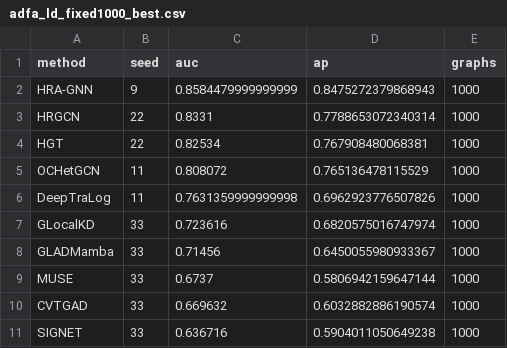
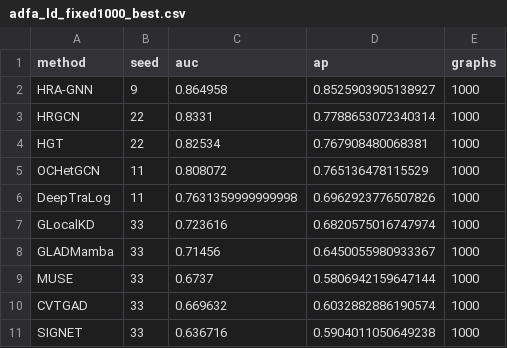
Before and after one commit to HugoPhi/hra-gnn, a CSV file: reference_results/adfa_ld_fixed1000_best.csv, drawn as a sheet.

Commit message:
Update ADFA-LD HRA-GNN best run tables

```diff
--- a/reference_results/adfa_ld_fixed1000_best.csv
+++ b/reference_results/adfa_ld_fixed1000_best.csv
@@ -1,3 +1,3 @@
 method,seed,auc,ap,graphs
-HRA-GNN,9,0.8584479999999999,0.8475272379868943,1000
+HRA-GNN,9,0.864958,0.8525903905138927,1000
 HRGCN,22,0.8331,0.7788653072340314,1000
```
Also changed, not shown: reference_results/final_paper_auroc_ap_best.csv, reference_results/paper_ablation.csv, 47 other files.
******
▶ [Task description]
Write out each entry exactly as given, but skip the pictures.

▶ [Result]
Before and after one commit to HugoPhi/hra-gnn, a CSV file: reference_results/adfa_ld_fixed1000_best.csv, drawn as a sheet.

Commit message:
Update ADFA-LD HRA-GNN best run tables

```diff
--- a/reference_results/adfa_ld_fixed1000_best.csv
+++ b/reference_results/adfa_ld_fixed1000_best.csv
@@ -1,3 +1,3 @@
 method,seed,auc,ap,graphs
-HRA-GNN,9,0.8584479999999999,0.8475272379868943,1000
+HRA-GNN,9,0.864958,0.8525903905138927,1000
 HRGCN,22,0.8331,0.7788653072340314,1000
```
Also changed, not shown: reference_results/final_paper_auroc_ap_best.csv, reference_results/paper_ablation.csv, 47 other files.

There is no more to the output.